## AIM OF THE TASK
Only lines containing "NotebookCore" belong in the answer, each copied from the entries below.

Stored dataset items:
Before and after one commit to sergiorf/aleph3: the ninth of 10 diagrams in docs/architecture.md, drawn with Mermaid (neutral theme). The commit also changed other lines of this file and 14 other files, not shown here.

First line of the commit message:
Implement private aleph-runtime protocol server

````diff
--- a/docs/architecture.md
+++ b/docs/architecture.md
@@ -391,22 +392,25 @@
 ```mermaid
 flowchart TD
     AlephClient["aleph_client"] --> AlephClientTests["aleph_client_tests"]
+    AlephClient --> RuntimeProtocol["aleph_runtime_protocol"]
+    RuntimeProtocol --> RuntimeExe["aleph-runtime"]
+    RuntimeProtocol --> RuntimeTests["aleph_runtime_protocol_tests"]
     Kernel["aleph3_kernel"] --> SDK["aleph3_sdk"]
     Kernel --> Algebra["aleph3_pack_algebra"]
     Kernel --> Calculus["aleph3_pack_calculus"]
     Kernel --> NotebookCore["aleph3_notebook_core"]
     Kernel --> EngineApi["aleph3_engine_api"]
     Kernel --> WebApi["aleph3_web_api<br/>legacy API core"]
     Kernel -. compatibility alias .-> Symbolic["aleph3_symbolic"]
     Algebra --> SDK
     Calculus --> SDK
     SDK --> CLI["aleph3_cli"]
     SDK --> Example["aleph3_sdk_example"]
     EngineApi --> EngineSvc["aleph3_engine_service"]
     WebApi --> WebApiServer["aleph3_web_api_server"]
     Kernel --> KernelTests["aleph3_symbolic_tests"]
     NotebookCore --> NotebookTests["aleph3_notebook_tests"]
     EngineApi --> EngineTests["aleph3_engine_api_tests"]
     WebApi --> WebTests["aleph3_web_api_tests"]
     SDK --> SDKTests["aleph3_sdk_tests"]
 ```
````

## THE COMPLETED TASK
     Kernel --> NotebookCore["aleph3_notebook_core"]
     NotebookCore --> NotebookTests["aleph3_notebook_tests"]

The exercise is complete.